Offering another point for the tie-off debate ...

In the first 12 months ownership, I was meticulous to centre the wheel and tie it off firmly whenever in marina, mooring ball, or on anchor.  There was an inevitable amount of movement at the rudder stock, but limited, mainly due to the effects of wind and currents.

At about 15 months, I started getting an intermittent failure of the rudder-position sensor.  At the center-point - exactly when the ruder was sitting when centred and tie-off.  This lead to failure-alarms on the autopilot when in use, and was indicated also by a null-value being returned on the N2K bus looking at the rudder position.

A change-out of the rudder-position sensor resolved the issue.  Breakdown of the old part revealed undue wear at the centre spot.  I take it that this was the result of my exactitude when tying off the rudder, the inevitable but minute movement of the rudder stock then being concentrating the wear onto a tiny spot on the arc of the rudder position sensor.

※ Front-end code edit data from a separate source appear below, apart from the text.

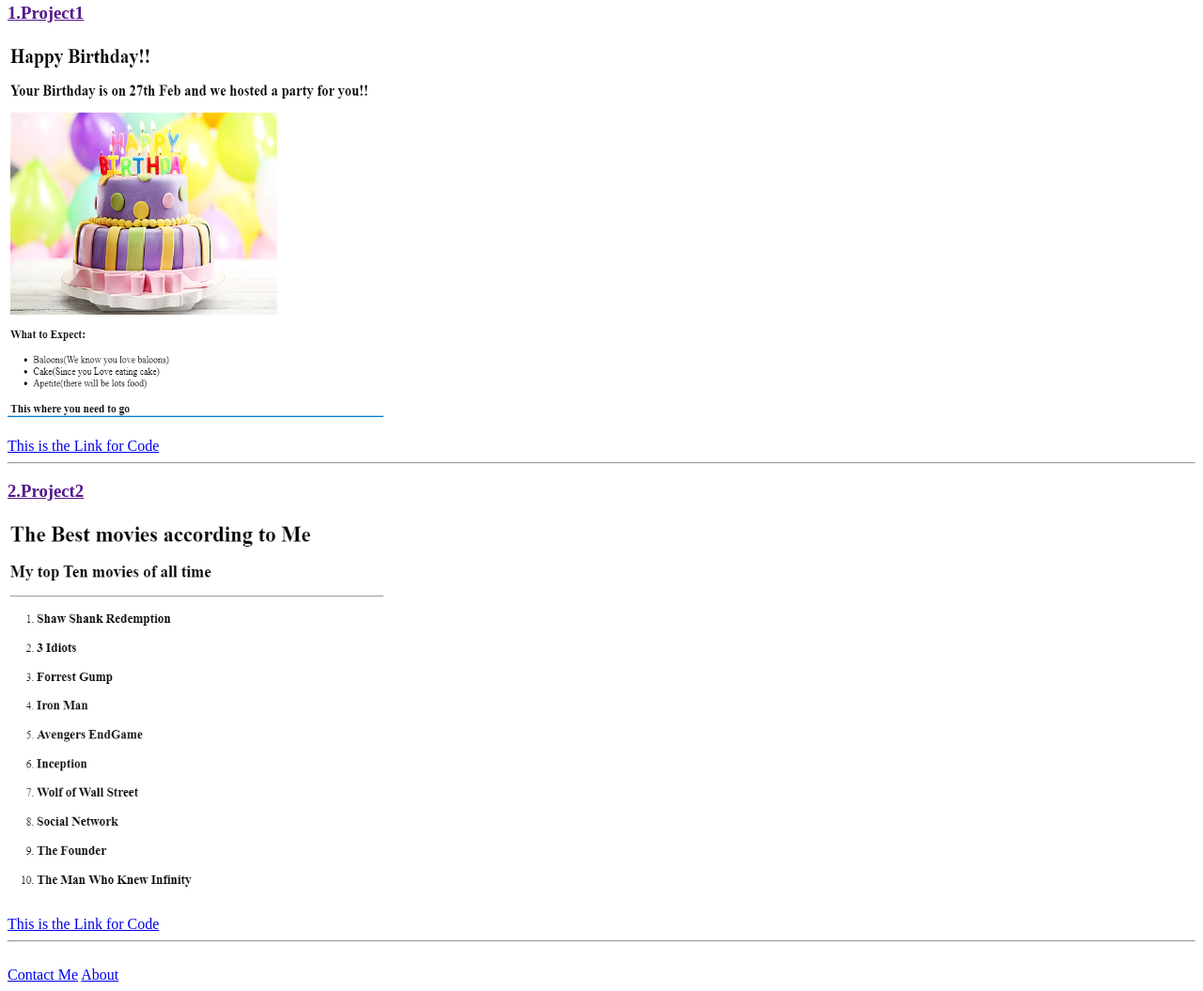
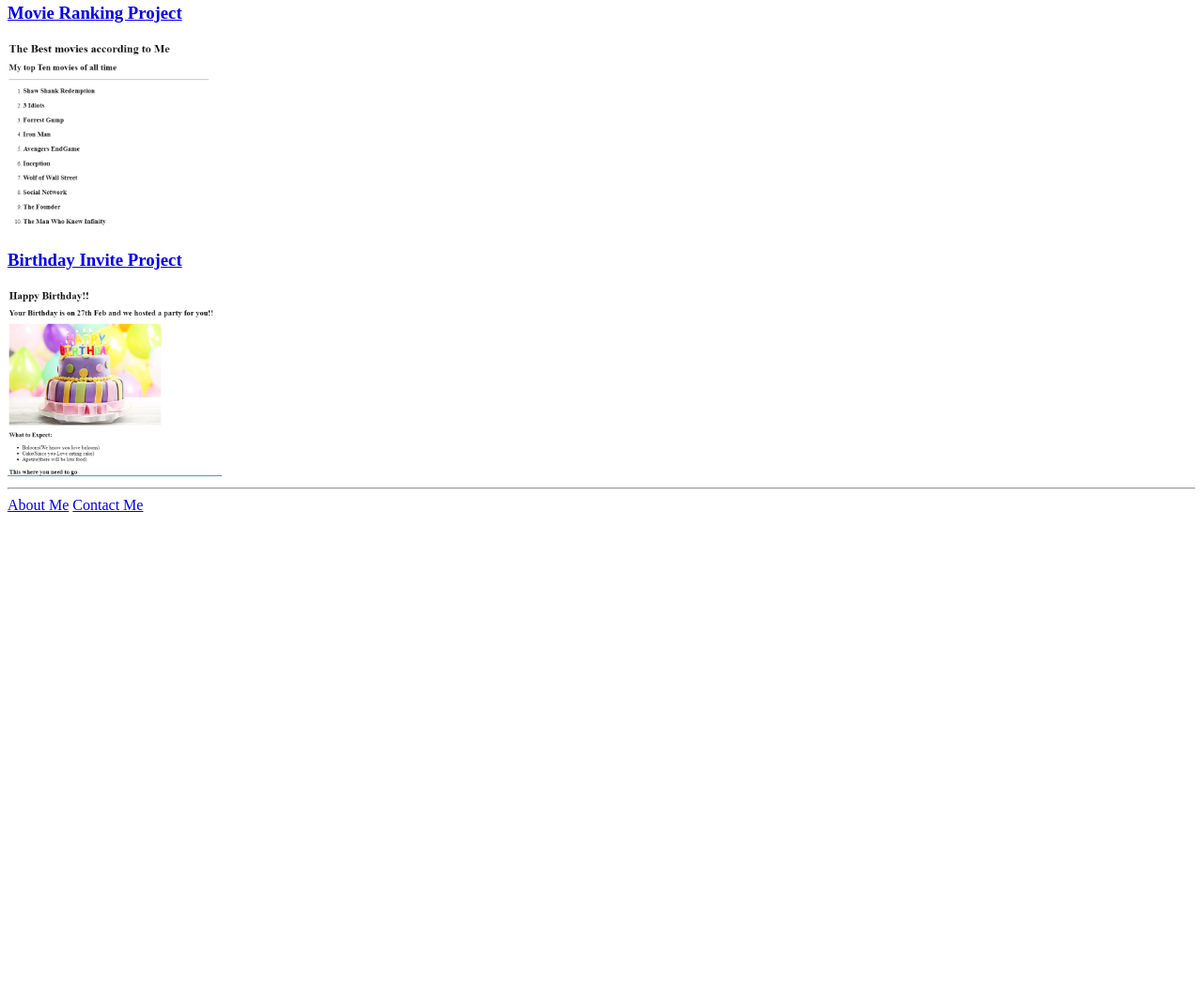
Before and after one commit to Tony27stark022002/My-Portfolio, a plain HTML site: page index.html in a window 1280 px wide. Shown: the part 124-1179 px from the top of the page at 94% size. After the commit the page ends 800 px from the top, so only its background shows below. Drawn offline with Linux system fonts and the light colour scheme.

Commit message:
Update index.html

```diff
--- a/index.html
+++ b/index.html
@@ -8,33 +8,13 @@
 </head>
 <body><h1>Keertan Manu's Portfolio</h1>
     <h2><em>I'm a Web Developer, and these are my recent projects in <i><b>HTML5</b></i></em></h2>
-    <!-- TODO 2: Add Your previous projects' HTML into the public folder -->
-    <h3><u><a href></href>1.Project1</u></h3>
-    <img src="../assets/images/birthday-invite.png" alt="Cake image" height="400" width="400">
-    <br>
-    <a href=".//public/birthday-invite.html"><br>This is the Link for Code</a>
-    <hr>
-    <h3><u><a href></href>2.Project2</u></h3>
-    <img src="../assets/images/movie-ranking.png" alt="movie image" height="400" width="400">
-    <br>
-    <a href=".//public/movie-ranking.html"><br>This is the Link for Code</a>
-    <hr>
-    <br>
-    <a href="./public/contact.html">Contact Me</a>
-    <a href="./public/about.html">About</a>
+    <h3><a href="./public/movie-ranking.html">Movie Ranking Project</a></h3>
+  <img src="./assets/images/movie-ranking.png" height="200" alt="movie ranking project preview"/>
+  <h3><a href="./public/birthday-invite.html">Birthday Invite Project</a></h3>
+  <img src="./assets/images/birthday-invite.png" height="200" alt="birthday invite project preview"/>
+  <hr />
+  <a href="./public/about.html">About Me</a>
+  <a href="./public/contact.html">Contact Me</a>
 
 </body>
 </html>
-
-
-<!-- TODO 3: Take screenshots of your project previews and add the images to the images folder -->
-
-<!-- TODO 4: Add titles/subtitles etc. -->
-
-<!-- TODO 5: Add a link to the project pages -->
-
-<!-- TODO 6: Add images to show the project previews
-HINT for TODO 6: You can use the height attribute set to 200 to make the image smaller:
-https://developer.mozilla.org/en-US/docs/Web/HTML/Element/img#attr-height -->
-
-<!-- TODO 7: Add the Contact Me and About Me page links -->
```
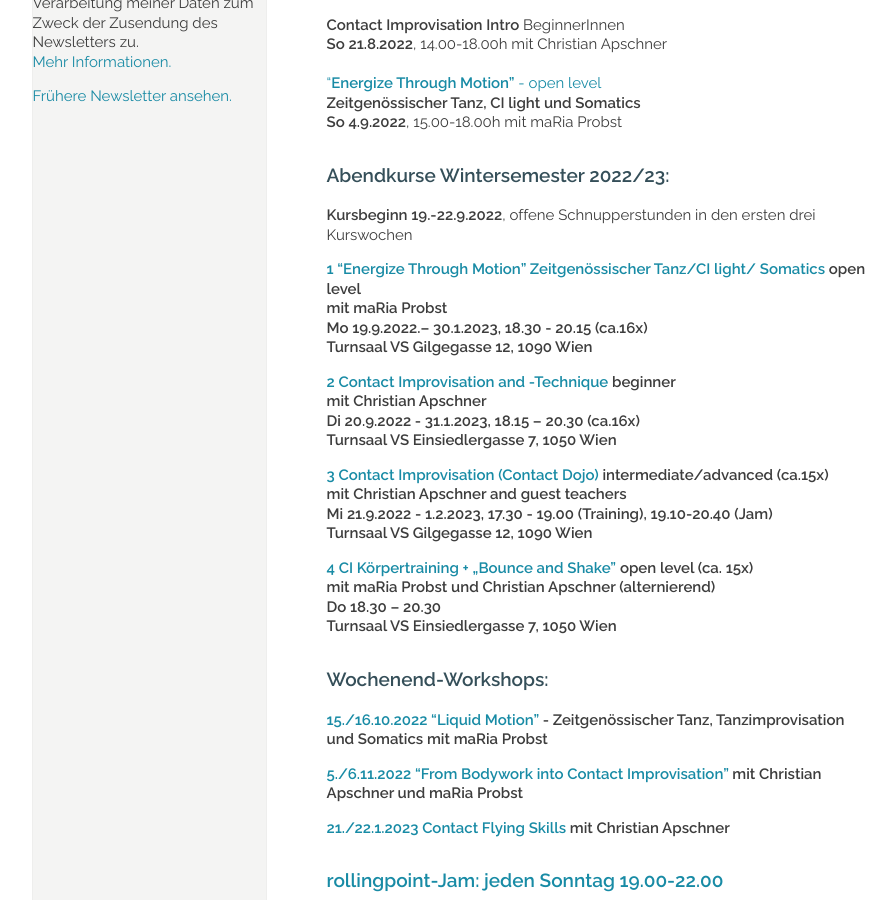
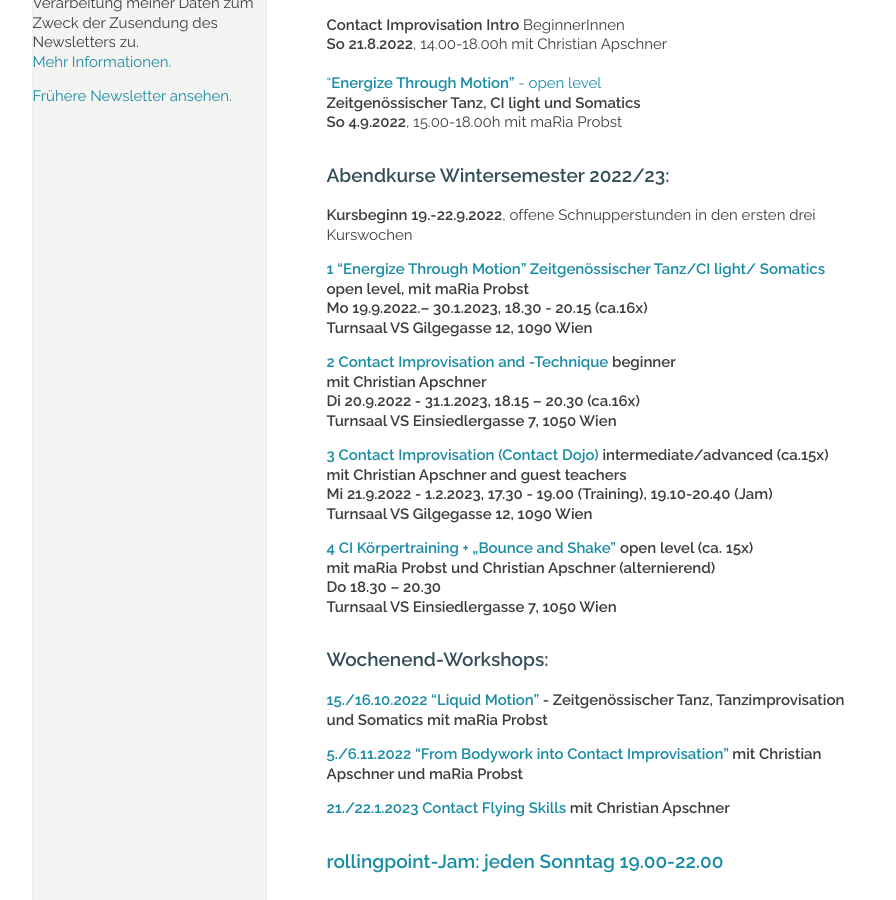
Before and after one commit to manulari/rollingpointat, a Jekyll site: the page built from _pages_de/index.md, in a window 1280 px wide and 900 px high, scrolled down 1170 px. Shown: the whole window, without its empty margins (152-1048 px from the left). Built offline with Jekyll 4.4.1, drawn with Linux system fonts in a browser that asks for light colours; comment, search, counter and statistics services are not loaded.

```diff
--- a/_pages_de/index.md
+++ b/_pages_de/index.md
@@ -32,8 +32,8 @@ Fotocredit: https://johannes-stolba.net/photography/
 
 **Kursbeginn 19.-22.9.2022**, offene Schnupperstunden in den ersten drei Kurswochen
 
-**[1 "Energize Through Motion" Zeitgenössischer Tanz/CI light/ Somatics ](/kurse#mo)open level**\
-**mit maRia Probst**  \
+**[1 "Energize Through Motion" Zeitgenössischer Tanz/CI light/ Somatics](/kurse#mo)**\
+**open level, mit maRia Probst**  \
 **Mo 19.9.2022.– 30.1.2023, 18.30 - 20.15 (ca.16x)**\
 **Turnsaal VS Gilgegasse 12, 1090 Wien**
 
```
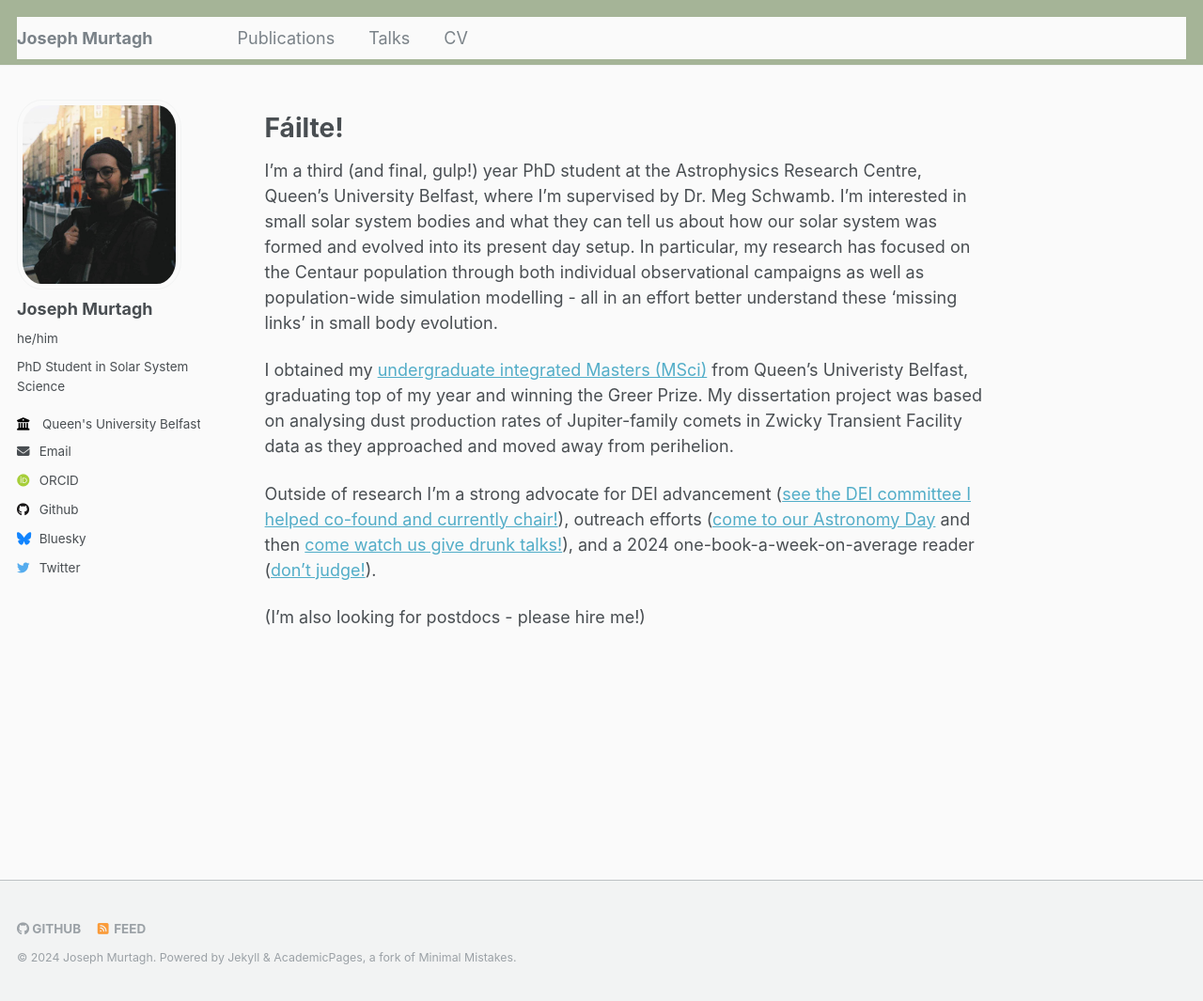
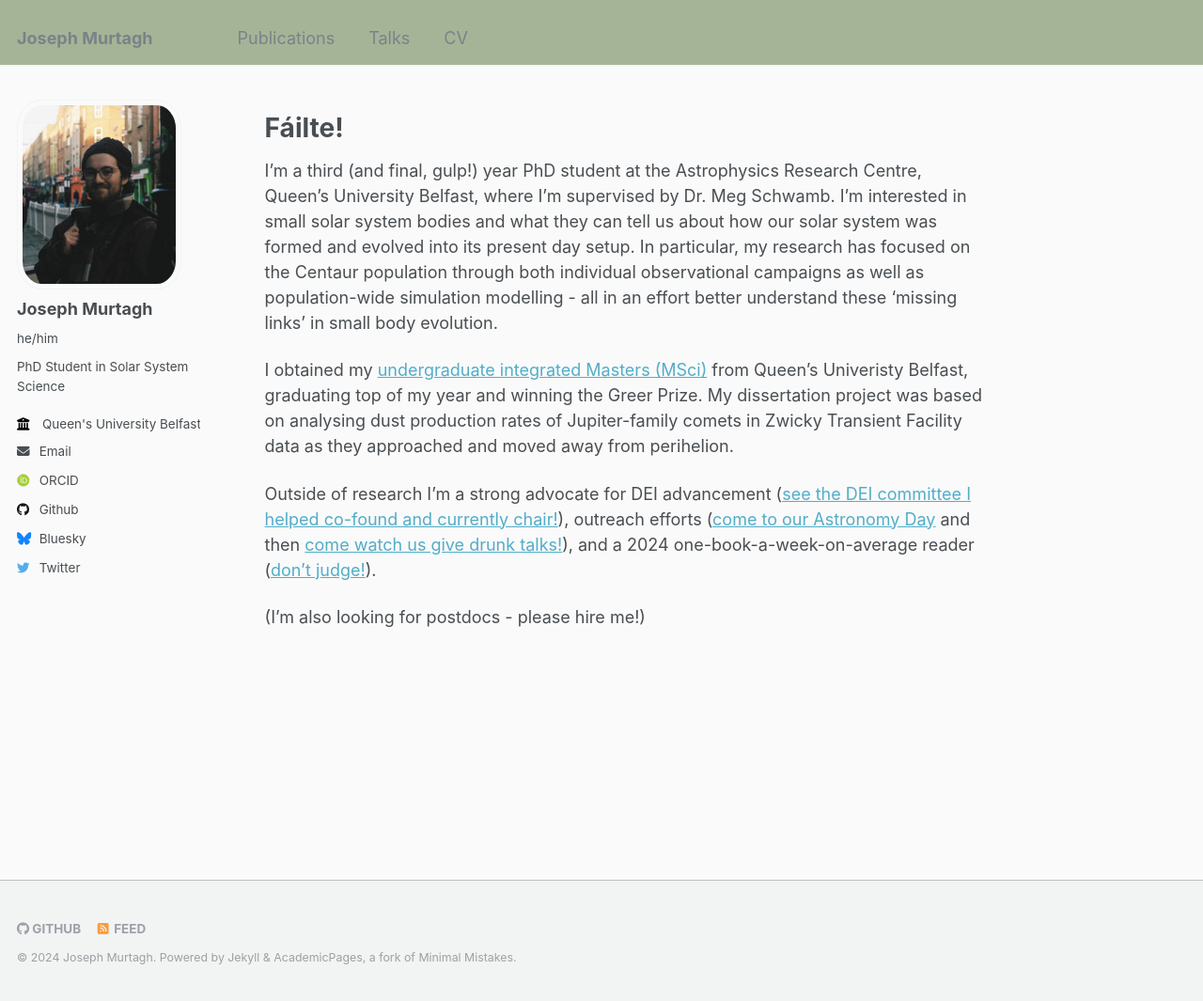
Before and after one commit to astjoephysics/astjoephysics.github.io, a Jekyll site: the page built from _pages/about.md, in a window 1280 px wide and 1065 px high. Shown: the whole window at 94% size. Built offline with Jekyll 4.4.1, drawn with Linux system fonts in a browser that asks for light colours; some web fonts are replaced.

Commit message:
whatdisdo

```diff
--- a/_sass/_navigation.scss
+++ b/_sass/_navigation.scss
@@ -175,7 +175,7 @@
 .greedy-nav {
   position: relative;
   min-width: 250px;
-  background: $background-color;
+  background: #a5b497;
 
   a {
     display: block;
@@ -196,7 +196,7 @@
     padding: 0 0.5rem;
     border: 0;
     outline: none;
-    background-color: $primary-color;
+    background-color: #a5b497;
     color: #fff;
     cursor: pointer;
     z-index: 100;
```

I now vary the tie-off position a little each time when tying off the wheel, to spread the wear.  Perhaps this applies to the rack-and-pinion teeth too.

David
SM#396, Perigee
NZ



From: <mailto:main@AmelYachtOwners.groups.io> on behalf of Bill Kinney <mailto:cruisingconsulting@...>
Reply to: <mailto:main@AmelYachtOwners.groups.io>
Date: Wednesday, 6 July 2022 at 1:52 am
To: <mailto:main@AmelYachtOwners.groups.io>
Subject: Re: [AmelYachtOwners] Quick question- Tie off helm at anchor / mooring or not?

I am going to add a couple extra thoughts about the steering system that will hopefully help somebody...

The entire system from the cables, and gearing at the wheel is designed to PULL the rudder in response to the turning of the wheel.  If the cables are kept in good adjustment, this is the way it will work.  The pinion gear on the wheel shaft will always engage its load with the same side of the rack teeth and a little wear doesn't really matter that much, it is taken up by the cables.

If the cables are loose, and the rudder is free to "flop" this cause a couple issues. Obviously, extra play makes hand steering a bit mushy and imprecise, but there are a bunch of mechanical issues too. The racks now bang back and forth against the pinion teeth, increasing the risk of breaking a tooth. Sometime the cables have to "push" the rudder into position, and this causes extra wear on the cables.

When sailing under autopilot, if you are using the linear drive connected to the quadrant, the load on the cables and gear is lower, they aren't working the rudder, just the wheel.  But still, if the cables are loose, the wheel spins a bit back and forth and the gearing and cables have to absorb the inertia of the spinning wheel. If you are using the chain drive, it is using the gearing and cables to turn the rudder.  If there is extra play, not only do you have all the wear issues mentioned already, but your autopilot will have to use a lot more power, and it will have much poorer control over the boat's direction because it will be unable to hold the rudder at one exact angle.

The adjustment procedure was described here:  https://amelyachtowners.groups.io/g/main/message/30542I hesitate to disagree with Olivier on even the tiniest detail, but for me hand steering with 5cm of play in the steering wheel would drive me NUTS.  We set ours up to a fraction of that.

Bill Kinney
SM160, Harmonie
Port Louis, Grenada.